::: Exercise inputs :::
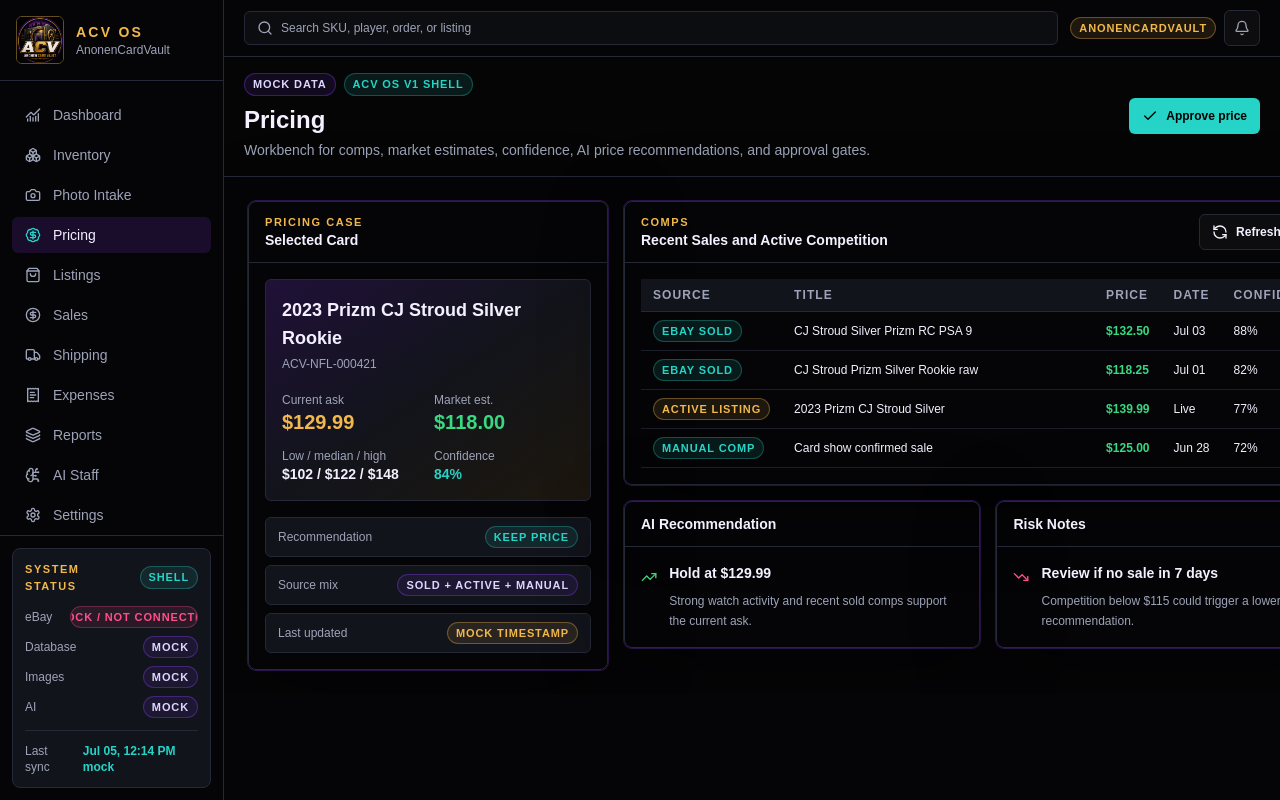
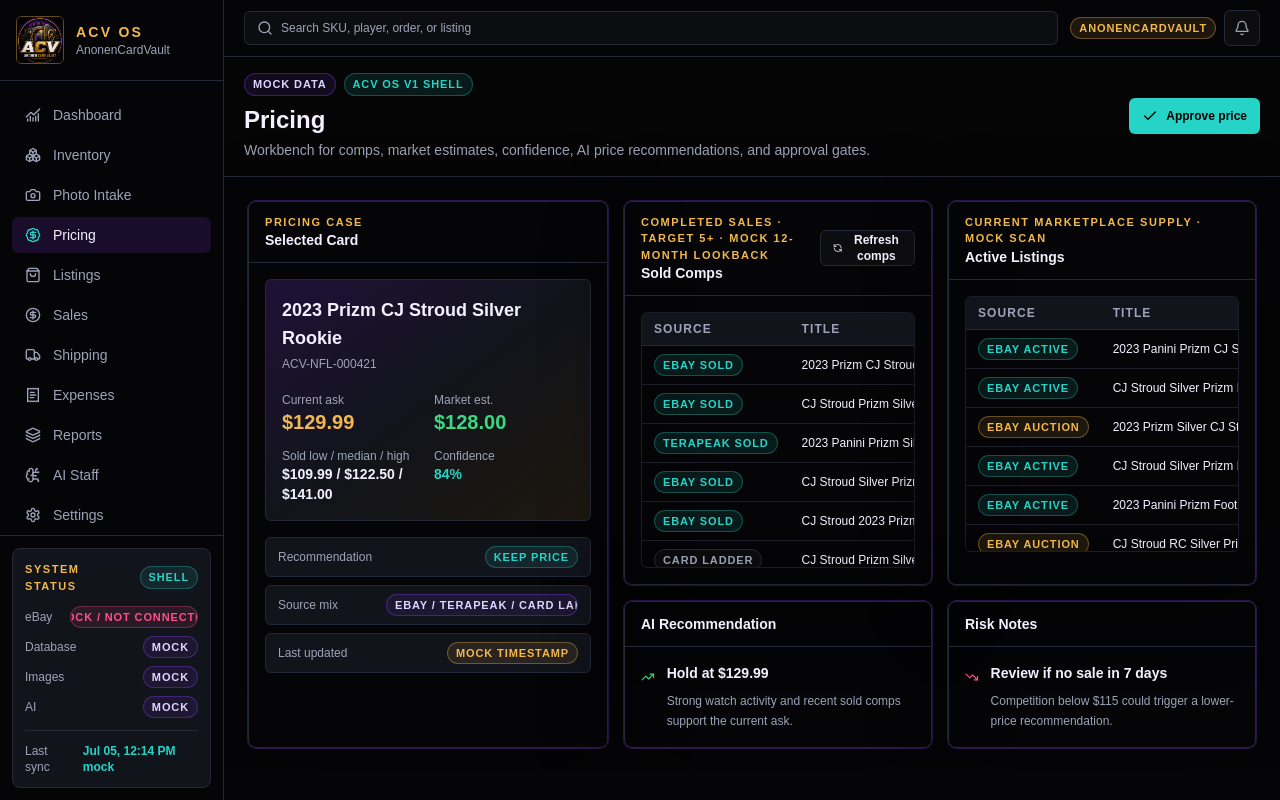
Before and after one commit to AnonenCardVault/ACV-OS, a Next.js app: page /pricing in a window 1280 px wide. Built offline with nearby package versions, Linux system fonts and the light colour scheme.

Commit message:
feat: separate sold comps and active listings in pricing

```diff
--- a/app/(app)/pricing/page.tsx
+++ b/app/(app)/pricing/page.tsx
@@ -1,15 +1,107 @@
+import type { ReactNode } from "react";
 import { Check, RefreshCcw, TrendingDown, TrendingUp } from "lucide-react";
 import { ActionButton } from "@/components/action-button";
-import { DataTable } from "@/components/data-table";
 import { PageHeader } from "@/components/page-header";
 import { SectionCard } from "@/components/section-card";
 import { StatusPill } from "@/components/status-pill";
-import { recentComps } from "@/data/mock";
-import { formatCurrency, formatPercent } from "@/lib/utils";
+import { pricingActiveListings, pricingSoldComps } from "@/data/mock";
+import { cn, formatCurrency, formatPercent } from "@/lib/utils";
 
-type CompRow = (typeof recentComps)[number];
+type SoldCompRow = (typeof pricingSoldComps)[number];
+type ActiveListingRow = (typeof pricingActiveListings)[number];
+type PricingColumn<T> = {
+  key: string;
+  header: ReactNode;
+  cell: (row: T) => ReactNode;
+  className?: string;
+};
+
+const SOLD_COMP_TARGET = 5;
+const currentAsk = 129.99;
+const marketEstimate = 128;
+const pricingConfidence = 0.84;
+
+function getMedian(values: number[]) {
+  if (values.length === 0) {
+    return 0;
+  }
+
+  const sorted = [...values].sort((a, b) => a - b);
+  const middle = Math.floor(sorted.length / 2);
+
+  return sorted.length % 2 === 0 ? (sorted[middle - 1] + sorted[middle]) / 2 : sorted[middle];
+}
+
+function getSourceTone(source: string): "teal" | "gold" | "purple" | "neutral" {
+  if (source.toLowerCase().includes("auction")) {
+    return "gold";
+  }
+
+  if (source.toLowerCase().includes("manual")) {
+    return "purple";
+  }
+
+  return source.toLowerCase().includes("card ladder") ? "neutral" : "teal";
+}
+
+function PricingScrollTable<T>({
+  rows,
+  columns,
+  getRowKey,
+  className
+}: {
+  rows: T[];
+  columns: Array<PricingColumn<T>>;
+  getRowKey: (row: T) => string;
+  className?: string;
+}) {
+  return (
+    <div className={cn("acv-scrollbar max-h-64 overflow-auto rounded-md border border-acv-border/70", className)}>
+      <table className="w-max min-w-full border-separate border-spacing-0 text-left text-xs">
+        <thead>
+          <tr>
+            {columns.map((column) => (
+              <th
+                key={column.key}
+                className={cn(
+                  "sticky top-0 z-10 border-b border-acv-border bg-acv-panel2 px-3 py-2 font-semibold uppercase tracking-[0.09em] text-acv-muted",
+                  column.className
+                )}
+              >
+                {column.header}
+              </th>
+            ))}
+          </tr>
+        </thead>
+        <tbody>
+          {rows.map((row) => (
+            <tr key={getRowKey(row)} className="group">
+              {columns.map((column) => (
+                <td
+                  key={column.key}
+                  className={cn(
+                    "border-b border-acv-border/70 px-3 py-2 align-middle text-acv-text group-hover:bg-white/[0.025]",
+                    column.className
+                  )}
+                >
+                  {column.cell(row)}
+                </td>
+              ))}
+            </tr>
+          ))}
+        </tbody>
+      </table>
+    </div>
+  );
+}
 
 export default function PricingPage() {
+  const soldPrices = pricingSoldComps.map((comp) => comp.soldPrice);
+  const soldLow = Math.min(...soldPrices);
+  const soldMedian = getMedian(soldPrices);
+  const soldHigh = Math.max(...soldPrices);
+  const sourceMix = ["eBay", "Terapeak", "Card Ladder", "COMC", "Manual"].join(" / ");
+
   return (
     <>
       <PageHeader
@@ -25,54 +117,82 @@
             <div className="mt-5 grid grid-cols-2 gap-3">
               <div>
                 <p className="text-xs text-acv-muted">Current ask</p>
-                <p className="text-xl font-semibold text-acv-gold">$129.99</p>
+                <p className="text-xl font-semibold text-acv-gold">{formatCurrency(currentAsk)}</p>
               </div>
               <div>
                 <p className="text-xs text-acv-muted">Market est.</p>
-                <p className="text-xl font-semibold text-acv-green">$118.00</p>
+                <p className="text-xl font-semibold text-acv-green">{formatCurrency(marketEstimate)}</p>
               </div>
               <div>
-                <p className="text-xs text-acv-muted">Low / median / high</p>
-                <p className="text-sm font-semibold text-acv-text">$102 / $122 / $148</p>
+                <p className="text-xs text-acv-muted">Sold low / median / high</p>
+                <p className="text-sm font-semibold text-acv-text">
+                  {formatCurrency(soldLow)} / {formatCurrency(soldMedian)} / {formatCurrency(soldHigh)}
+                </p>
               </div>
               <div>
                 <p className="text-xs text-acv-muted">Confidence</p>
-                <p className="text-sm font-semibold text-acv-teal">84%</p>
+                <p className="text-sm font-semibold text-acv-teal">{formatPercent(pricingConfidence)}</p>
               </div>
             </div>
           </div>
           <div className="mt-4 space-y-2">
             {[
               ["Recommendation", "Keep price", "teal"],
-              ["Source mix", "Sold + active + manual", "purple"],
+              ["Source mix", sourceMix, "purple"],
               ["Last updated", "Mock timestamp", "gold"]
             ].map(([label, value, tone]) => (
               <div key={label} className="flex items-center justify-between rounded-md border border-acv-border bg-acv-panel2 px-3 py-2 text-xs">
                 <span className="text-acv-muted">{label}</span>
-                <StatusPill tone={tone as "teal" | "purple" | "gold"}>{value}</StatusPill>
+                <StatusPill tone={tone as "teal" | "purple" | "gold"} className="max-w-48 truncate">
+                  {value}
+                </StatusPill>
               </div>
             ))}
           </div>
         </SectionCard>
 
         <div className="space-y-4">
+          <div className="grid min-w-0 gap-4 xl:grid-cols-2">
             <SectionCard
-            title="Recent Sales and Active Competition"
-            eyebrow="Comps"
+              title="Sold Comps"
+              eyebrow="Completed sales · target 5+ · mock 12-month lookback"
               action={<ActionButton variant="ghost" icon={<RefreshCcw className="h-4 w-4" />}>Refresh comps</ActionButton>}
             >
-            <DataTable<CompRow>
-              rows={recentComps}
-              getRowKey={(row) => `${row.source}-${row.title}`}
+              <PricingScrollTable<SoldCompRow>
+                rows={pricingSoldComps}
+                getRowKey={(row) => `${row.source}-${row.title}-${row.saleDate}`}
                 columns={[
-                { key: "source", header: "Source", cell: (row) => <StatusPill tone={row.source === "Active listing" ? "gold" : "teal"}>{row.source}</StatusPill> },
-                { key: "title", header: "Title", cell: (row) => <span className="line-clamp-1 min-w-72">{row.title}</span> },
-                { key: "price", header: "Price", cell: (row) => <span className="font-semibold text-acv-green">{formatCurrency(row.price)}</span> },
-                { key: "date", header: "Date", cell: (row) => row.date },
-                { key: "confidence", header: "Confidence", cell: (row) => formatPercent(row.confidence) }
+                  { key: "source", header: "Source", cell: (row) => <StatusPill tone={getSourceTone(row.source)}>{row.source}</StatusPill> },
+                  { key: "title", header: "Title", cell: (row) => <span className="line-clamp-1 block min-w-72 max-w-[420px]">{row.title}</span> },
+                  { key: "soldPrice", header: "Sold Price", cell: (row) => <span className="font-semibold text-acv-green">{formatCurrency(row.soldPrice)}</span> },
+                  { key: "saleDate", header: "Sale Date", cell: (row) => row.saleDate },
+                  { key: "condition", header: "Condition", cell: (row) => row.condition },
+                  { key: "confidence", header: "Confidence", cell: (row) => <span className="font-semibold text-acv-teal">{formatPercent(row.confidence)}</span> }
+                ]}
+              />
+              {pricingSoldComps.length < SOLD_COMP_TARGET && (
+                <p className="mt-3 rounded-md border border-acv-gold/30 bg-acv-gold/10 px-3 py-2 text-xs font-semibold text-acv-gold">
+                  Fewer than 5 sold comps found.
+                </p>
+              )}
+            </SectionCard>
+
+            <SectionCard title="Active Listings" eyebrow="Current marketplace supply · mock scan">
+              <PricingScrollTable<ActiveListingRow>
+                rows={pricingActiveListings}
+                getRowKey={(row) => `${row.source}-${row.title}-${row.timeLeftOrAge}`}
+                columns={[
+                  { key: "source", header: "Source", cell: (row) => <StatusPill tone={getSourceTone(row.source)}>{row.source}</StatusPill> },
+                  { key: "title", header: "Title", cell: (row) => <span className="line-clamp-1 block min-w-72 max-w-[420px]">{row.title}</span> },
+                  { key: "askingPrice", header: "Asking Price", cell: (row) => <span className="font-semibold text-acv-gold">{formatCurrency(row.askingPrice)}</span> },
+                  { key: "listingType", header: "Listing Type", cell: (row) => row.listingType },
+                  { key: "timeLeftOrAge", header: "Time Left / Listed Age", cell: (row) => row.timeLeftOrAge },
+                  { key: "condition", header: "Condition", cell: (row) => row.condition },
+                  { key: "confidence", header: "Confidence", cell: (row) => <span className="font-semibold text-acv-teal">{formatPercent(row.confidence)}</span> }
                 ]}
               />
             </SectionCard>
+          </div>
 
           <div className="grid gap-4 md:grid-cols-2">
             <SectionCard title="AI Recommendation">
--- a/data/mock.ts
+++ b/data/mock.ts
@@ -331,6 +331,148 @@
   { source: "Manual comp", title: "Card show confirmed sale", price: 125, date: "Jun 28", confidence: 0.72 }
 ];
 
+export const pricingSoldComps = [
+  {
+    source: "eBay sold",
+    title: "2023 Prizm CJ Stroud Silver Rookie RC Texans",
+    soldPrice: 132.5,
+    saleDate: "Jul 03",
+    condition: "Raw NM",
+    confidence: 0.88
+  },
+  {
+    source: "eBay sold",
+    title: "CJ Stroud Prizm Silver Rookie raw",
+    soldPrice: 118.25,
+    saleDate: "Jul 01",
+    condition: "Raw EX/NM",
+    confidence: 0.82
+  },
+  {
+    source: "Terapeak sold",
+    title: "2023 Panini Prizm Silver CJ Stroud RC",
+    soldPrice: 125,
+    saleDate: "Jun 28",
+    condition: "Raw NM",
+    confidence: 0.8
+  },
+  {
+    source: "eBay sold",
+    title: "CJ Stroud Silver Prizm Rookie PSA 9",
+    soldPrice: 141,
+    saleDate: "Jun 12",
+    condition: "PSA 9",
+    confidence: 0.76
+  },
+  {
+    source: "eBay sold",
+    title: "CJ Stroud 2023 Prizm Silver RC",
+    soldPrice: 109.99,
+    saleDate: "May 29",
+    condition: "Raw VG/EX",
+    confidence: 0.71
+  },
+  {
+    source: "Card Ladder",
+    title: "CJ Stroud Prizm Silver Rookie Texans",
+    soldPrice: 136.5,
+    saleDate: "Apr 18",
+    condition: "PSA 9",
+    confidence: 0.69
+  },
+  {
+    source: "Manual comp",
+    title: "Card show confirmed sale - Stroud Silver RC",
+    soldPrice: 120,
+    saleDate: "Dec 14",
+    condition: "Raw NM",
+    confidence: 0.64
+  },
+  {
+    source: "eBay sold",
+    title: "2023 Panini Prizm CJ Stroud Silver Rookie RC",
+    soldPrice: 112.75,
+    saleDate: "Sep 22",
+    condition: "Raw",
+    confidence: 0.61
+  }
+];
+
+export const pricingActiveListings = [
+  {
+    source: "eBay active",
+    title: "2023 Panini Prizm CJ Stroud Silver Rookie",
+    askingPrice: 139.99,
+    listingType: "BIN",
+    timeLeftOrAge: "Listed 3d",
+    condition: "Raw NM",
+    confidence: 0.84
+  },
+  {
+    source: "eBay active",
+    title: "CJ Stroud Silver Prizm RC Texans",
+    askingPrice: 129.99,
+    listingType: "BIN",
+    timeLeftOrAge: "Listed 9d",
+    condition: "Raw NM",
+    confidence: 0.82
+  },
+  {
+    source: "eBay auction",
+    title: "2023 Prizm Silver CJ Stroud Rookie Card",
+    askingPrice: 42,
+    listingType: "Auction",
+    timeLeftOrAge: "2d 4h left",
+    condition: "Raw",
+    confidence: 0.78
+  },
+  {
+    source: "eBay active",
+    title: "CJ Stroud Silver Prizm Rookie PSA 9",
+    askingPrice: 159.99,
+    listingType: "BIN",
+    timeLeftOrAge: "Listed 14d",
+    condition: "PSA 9",
+    confidence: 0.74
+  },
+  {
+    source: "eBay active",
+    title: "2023 Panini Prizm Football CJ Stroud Silver",
+    askingPrice: 119.5,
+    listingType: "Offer",
+    timeLeftOrAge: "Listed 5d",
+    condition: "Raw EX/NM",
+    confidence: 0.72
+  },
+  {
+    source: "eBay auction",
+    title: "CJ Stroud RC Silver Prizm no reserve",
+    askingPrice: 57,
+    listingType: "Auction",
+    timeLeftOrAge: "16h left",
+    condition: "Raw NM",
+    confidence: 0.7
+  },
+  {
+    source: "COMC",
+    title: "CJ Stroud 2023 Prizm Silver Rookie",
+    askingPrice: 145,
+    listingType: "Fixed",
+    timeLeftOrAge: "Listed 28d",
+    condition: "Raw NM",
+    confidence: 0.67
+  },
+  {
+    source: "eBay active",
+    title: "2023 Prizm CJ Stroud Silver Rookie Texans",
+    askingPrice: 114.99,
+    listingType: "BIN",
+    timeLeftOrAge: "Listed 1d",
+    condition: "Raw",
+    confidence: 0.63
+  }
+];
+
 export const listingRows = [
   {
     sku: "ACV-NFL-000421",
```
Lines whose indentation alone changed are shown as unchanged.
:::
= What is required =
Go through the records above and return each line in which the word "SectionCard" occurs.

= Response area =
 import { SectionCard } from "@/components/section-card";
         </SectionCard>
             <SectionCard
+            </SectionCard>
+            <SectionCard title="Active Listings" eyebrow="Current marketplace supply · mock scan">
             </SectionCard>
             <SectionCard title="AI Recommendation">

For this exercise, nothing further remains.